- [Supplied data]:
◇ ◇ ◇ ◇
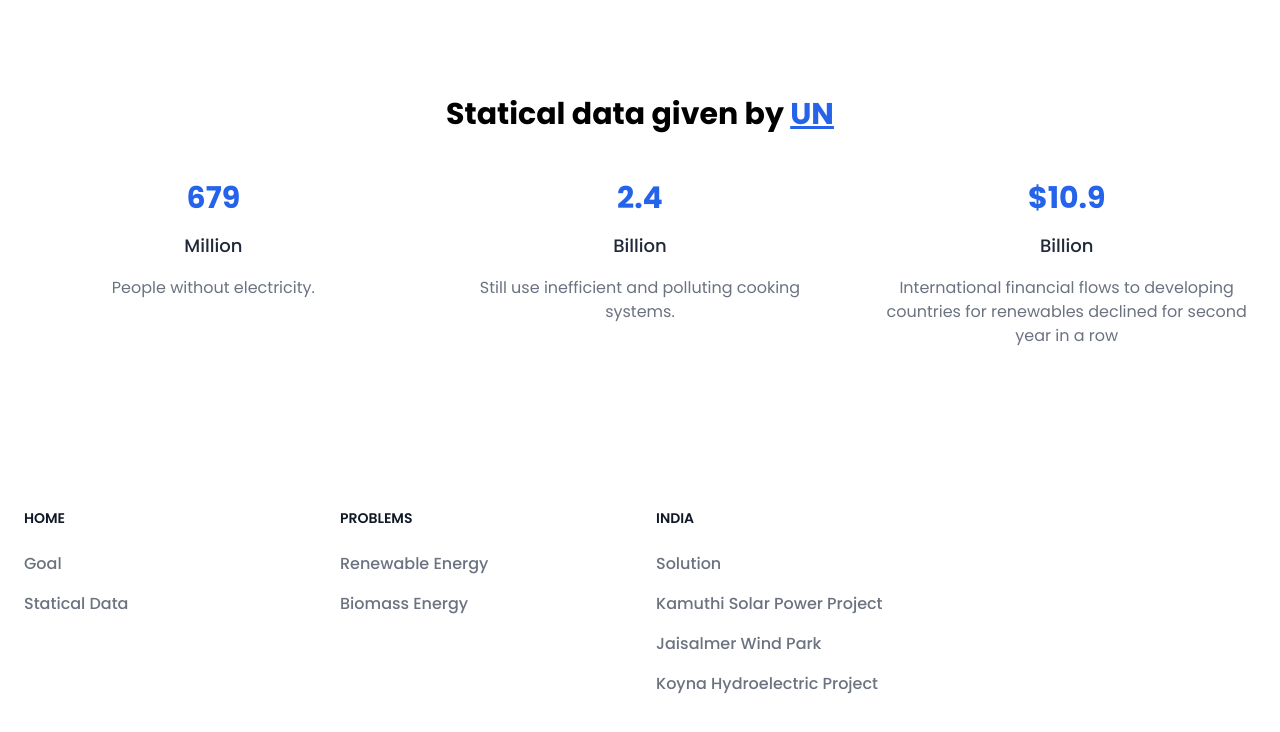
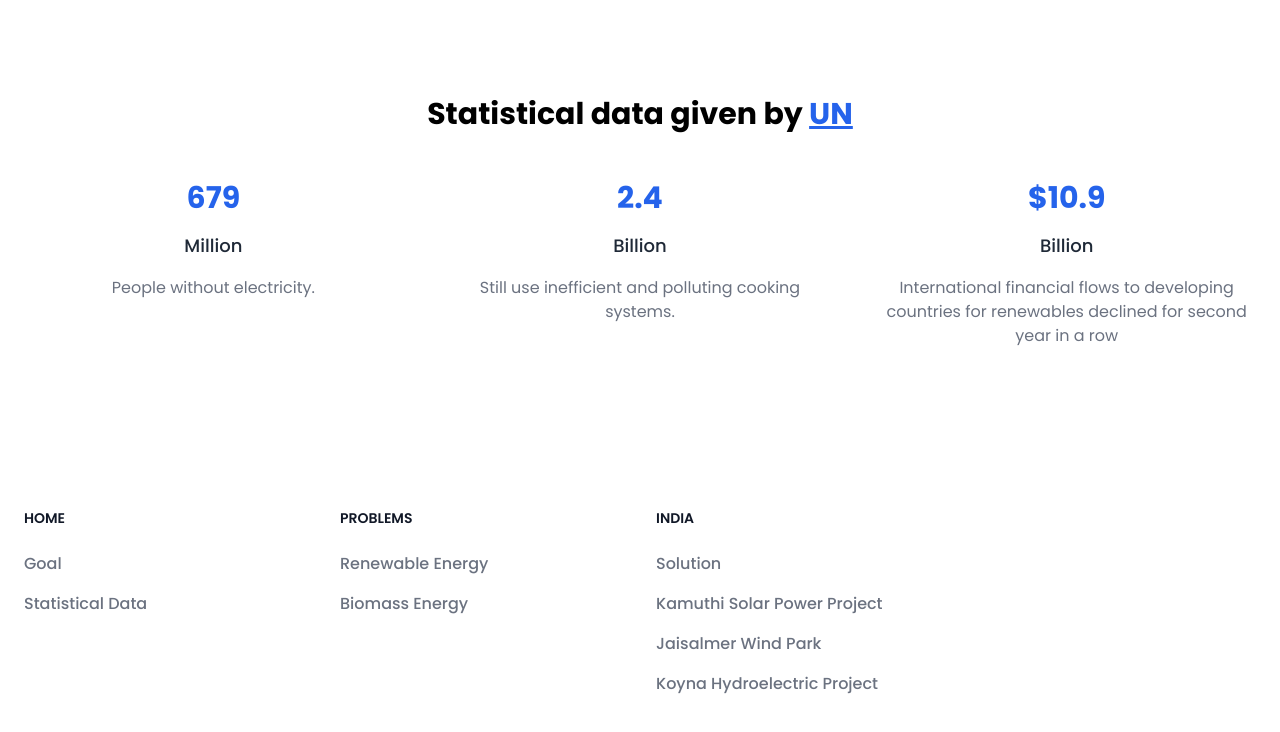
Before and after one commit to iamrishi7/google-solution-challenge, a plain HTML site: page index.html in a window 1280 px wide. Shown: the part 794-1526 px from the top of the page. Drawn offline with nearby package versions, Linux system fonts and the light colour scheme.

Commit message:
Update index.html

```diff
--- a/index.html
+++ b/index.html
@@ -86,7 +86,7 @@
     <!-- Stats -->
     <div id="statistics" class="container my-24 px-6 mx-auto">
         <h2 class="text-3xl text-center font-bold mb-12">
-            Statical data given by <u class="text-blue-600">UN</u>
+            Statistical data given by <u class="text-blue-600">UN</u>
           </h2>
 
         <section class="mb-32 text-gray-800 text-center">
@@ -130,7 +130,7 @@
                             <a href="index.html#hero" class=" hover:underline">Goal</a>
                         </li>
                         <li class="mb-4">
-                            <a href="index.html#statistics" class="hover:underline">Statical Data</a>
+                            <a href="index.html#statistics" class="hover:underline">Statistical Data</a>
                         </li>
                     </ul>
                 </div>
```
◇ ◇ ◇ ◇
- [What the exercise asks]:
Every line of the material that holds "text" should be copied out as the answer.

- [Exercise response]:
         <h2 class="text-3xl text-center font-bold mb-12">
-            Statical data given by <u class="text-blue-600">UN</u>
+            Statistical data given by <u class="text-blue-600">UN</u>
         <section class="mb-32 text-gray-800 text-center">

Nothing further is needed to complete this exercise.